WHAT THE TASK ASKS:
Scan the records below. Report the number of lines containing the word "resuelta", and nothing more.

INPUT DATA:

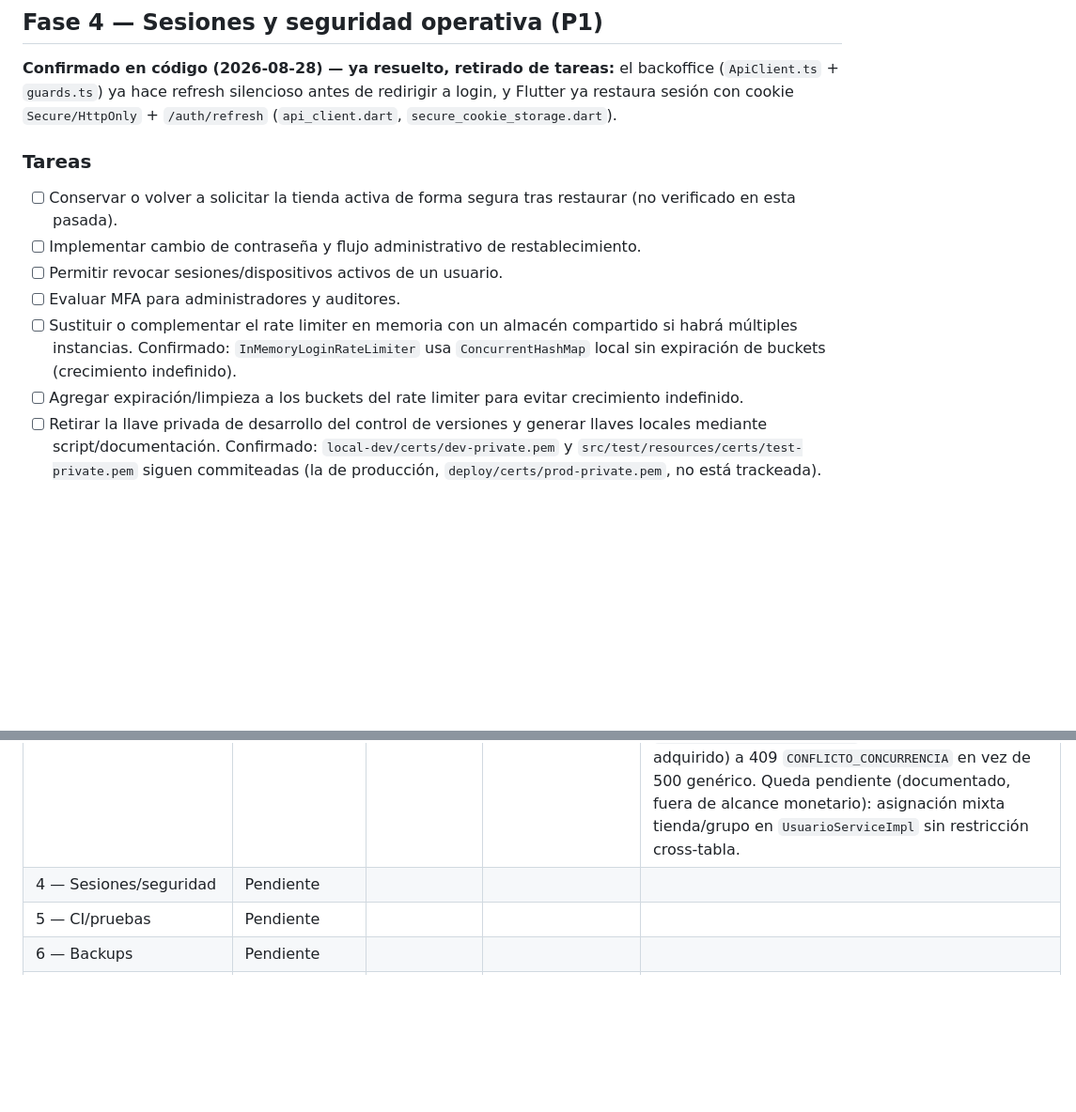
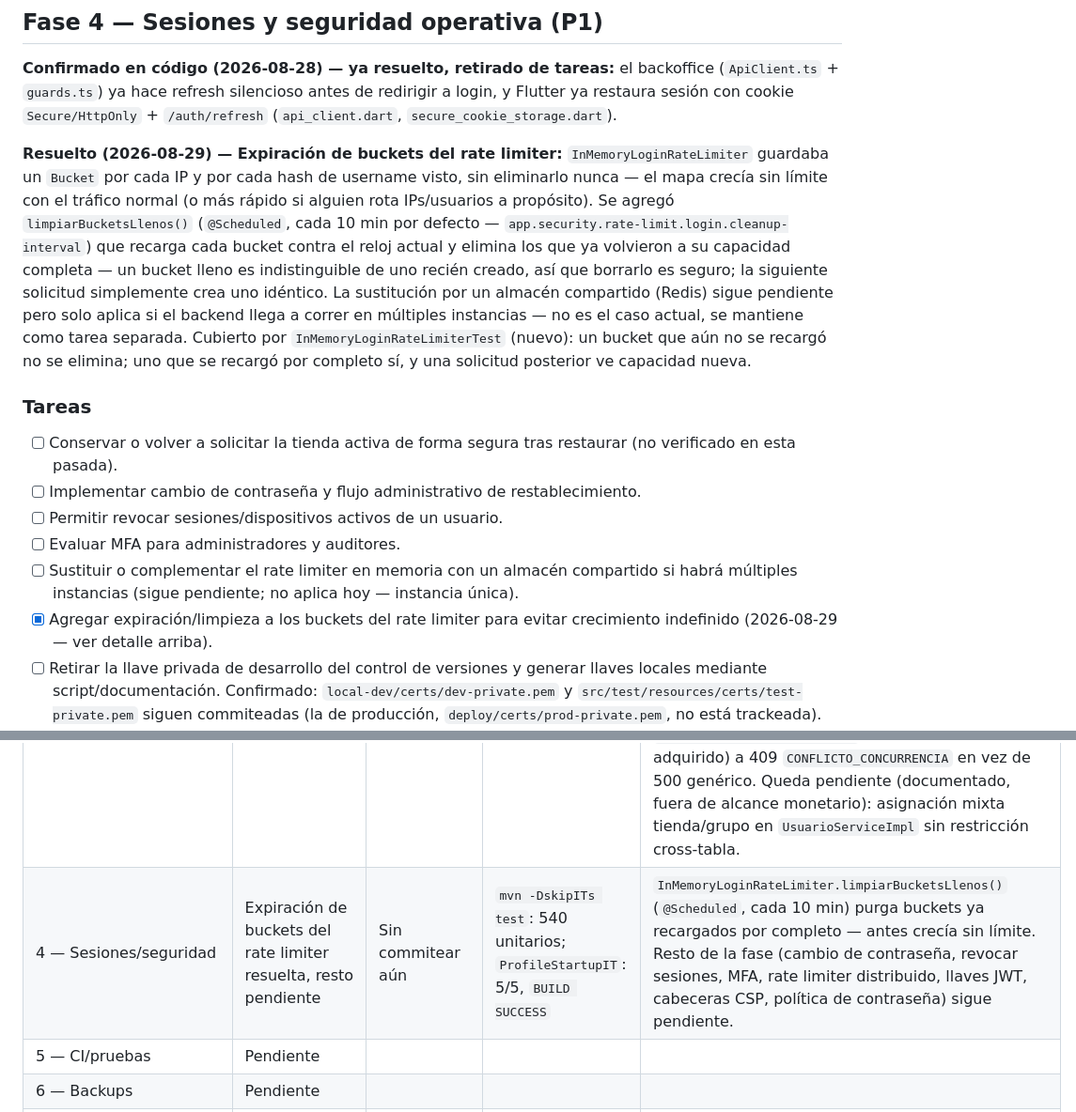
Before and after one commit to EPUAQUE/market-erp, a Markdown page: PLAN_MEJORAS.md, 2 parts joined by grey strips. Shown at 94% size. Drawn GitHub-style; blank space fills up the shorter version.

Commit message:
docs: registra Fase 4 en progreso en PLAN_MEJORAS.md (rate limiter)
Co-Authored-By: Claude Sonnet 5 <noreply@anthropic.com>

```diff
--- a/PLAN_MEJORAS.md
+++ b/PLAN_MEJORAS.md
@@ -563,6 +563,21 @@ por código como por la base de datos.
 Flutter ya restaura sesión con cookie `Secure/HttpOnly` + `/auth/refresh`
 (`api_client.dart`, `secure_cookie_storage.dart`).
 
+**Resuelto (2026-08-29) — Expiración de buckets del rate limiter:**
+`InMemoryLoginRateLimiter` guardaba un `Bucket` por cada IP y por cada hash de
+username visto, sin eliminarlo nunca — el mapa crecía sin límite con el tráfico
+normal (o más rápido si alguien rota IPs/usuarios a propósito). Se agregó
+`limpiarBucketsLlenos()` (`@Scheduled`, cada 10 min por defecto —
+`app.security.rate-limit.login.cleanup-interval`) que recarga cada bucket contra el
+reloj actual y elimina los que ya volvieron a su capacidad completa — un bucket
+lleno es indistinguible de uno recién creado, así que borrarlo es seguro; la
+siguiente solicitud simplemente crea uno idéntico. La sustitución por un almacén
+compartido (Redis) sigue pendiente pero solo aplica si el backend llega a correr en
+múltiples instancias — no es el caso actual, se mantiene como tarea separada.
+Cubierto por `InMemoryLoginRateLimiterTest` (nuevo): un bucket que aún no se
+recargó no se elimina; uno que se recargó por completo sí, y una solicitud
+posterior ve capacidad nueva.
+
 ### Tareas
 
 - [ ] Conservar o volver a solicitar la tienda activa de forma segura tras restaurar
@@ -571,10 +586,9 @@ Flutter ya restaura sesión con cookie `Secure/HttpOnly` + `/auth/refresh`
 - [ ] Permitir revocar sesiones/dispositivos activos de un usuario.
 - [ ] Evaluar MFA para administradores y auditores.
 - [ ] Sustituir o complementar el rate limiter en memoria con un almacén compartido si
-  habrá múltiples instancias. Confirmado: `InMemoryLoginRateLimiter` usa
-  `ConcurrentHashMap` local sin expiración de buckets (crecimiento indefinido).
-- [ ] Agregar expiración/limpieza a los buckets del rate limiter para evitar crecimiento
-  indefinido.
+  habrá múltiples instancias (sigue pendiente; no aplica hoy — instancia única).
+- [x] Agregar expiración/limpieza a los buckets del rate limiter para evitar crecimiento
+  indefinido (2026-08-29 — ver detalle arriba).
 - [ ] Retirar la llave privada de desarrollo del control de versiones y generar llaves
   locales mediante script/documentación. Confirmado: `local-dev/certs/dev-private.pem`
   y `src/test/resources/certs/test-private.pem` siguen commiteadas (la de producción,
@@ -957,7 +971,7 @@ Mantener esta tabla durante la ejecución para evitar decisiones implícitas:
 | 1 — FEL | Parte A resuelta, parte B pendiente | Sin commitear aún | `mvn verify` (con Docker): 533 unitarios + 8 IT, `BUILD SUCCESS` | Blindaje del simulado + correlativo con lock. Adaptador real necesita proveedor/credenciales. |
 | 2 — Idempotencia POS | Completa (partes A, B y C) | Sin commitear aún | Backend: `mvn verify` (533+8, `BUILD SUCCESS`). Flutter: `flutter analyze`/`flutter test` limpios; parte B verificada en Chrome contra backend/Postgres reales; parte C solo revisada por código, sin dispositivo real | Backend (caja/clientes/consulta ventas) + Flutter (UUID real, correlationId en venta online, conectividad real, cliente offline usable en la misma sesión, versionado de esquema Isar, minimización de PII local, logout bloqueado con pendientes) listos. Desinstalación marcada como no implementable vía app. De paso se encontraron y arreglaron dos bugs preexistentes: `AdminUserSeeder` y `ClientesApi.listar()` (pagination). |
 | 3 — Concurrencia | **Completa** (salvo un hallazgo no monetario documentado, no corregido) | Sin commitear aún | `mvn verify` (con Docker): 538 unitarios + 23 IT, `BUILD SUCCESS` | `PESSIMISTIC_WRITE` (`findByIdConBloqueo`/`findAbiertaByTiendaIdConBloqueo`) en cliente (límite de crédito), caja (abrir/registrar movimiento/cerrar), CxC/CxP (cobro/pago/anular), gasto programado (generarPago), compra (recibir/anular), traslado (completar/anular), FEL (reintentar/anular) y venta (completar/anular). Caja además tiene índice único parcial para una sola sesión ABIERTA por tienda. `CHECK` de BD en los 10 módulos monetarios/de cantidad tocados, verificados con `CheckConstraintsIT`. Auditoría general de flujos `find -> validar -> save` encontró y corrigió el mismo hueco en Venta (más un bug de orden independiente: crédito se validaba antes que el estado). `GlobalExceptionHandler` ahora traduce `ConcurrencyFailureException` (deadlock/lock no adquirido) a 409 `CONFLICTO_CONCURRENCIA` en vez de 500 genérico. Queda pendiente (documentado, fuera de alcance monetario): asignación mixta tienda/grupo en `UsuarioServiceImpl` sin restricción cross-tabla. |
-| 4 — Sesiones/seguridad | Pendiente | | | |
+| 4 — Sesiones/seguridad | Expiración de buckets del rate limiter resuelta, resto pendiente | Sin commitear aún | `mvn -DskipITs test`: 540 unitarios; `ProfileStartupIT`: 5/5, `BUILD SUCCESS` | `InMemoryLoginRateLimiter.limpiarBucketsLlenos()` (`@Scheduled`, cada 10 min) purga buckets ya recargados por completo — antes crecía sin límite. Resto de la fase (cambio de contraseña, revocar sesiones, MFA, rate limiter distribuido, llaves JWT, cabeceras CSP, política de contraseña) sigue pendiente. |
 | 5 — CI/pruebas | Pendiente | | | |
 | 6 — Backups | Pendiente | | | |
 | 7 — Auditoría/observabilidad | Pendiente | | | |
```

ANSWER SECTION:
2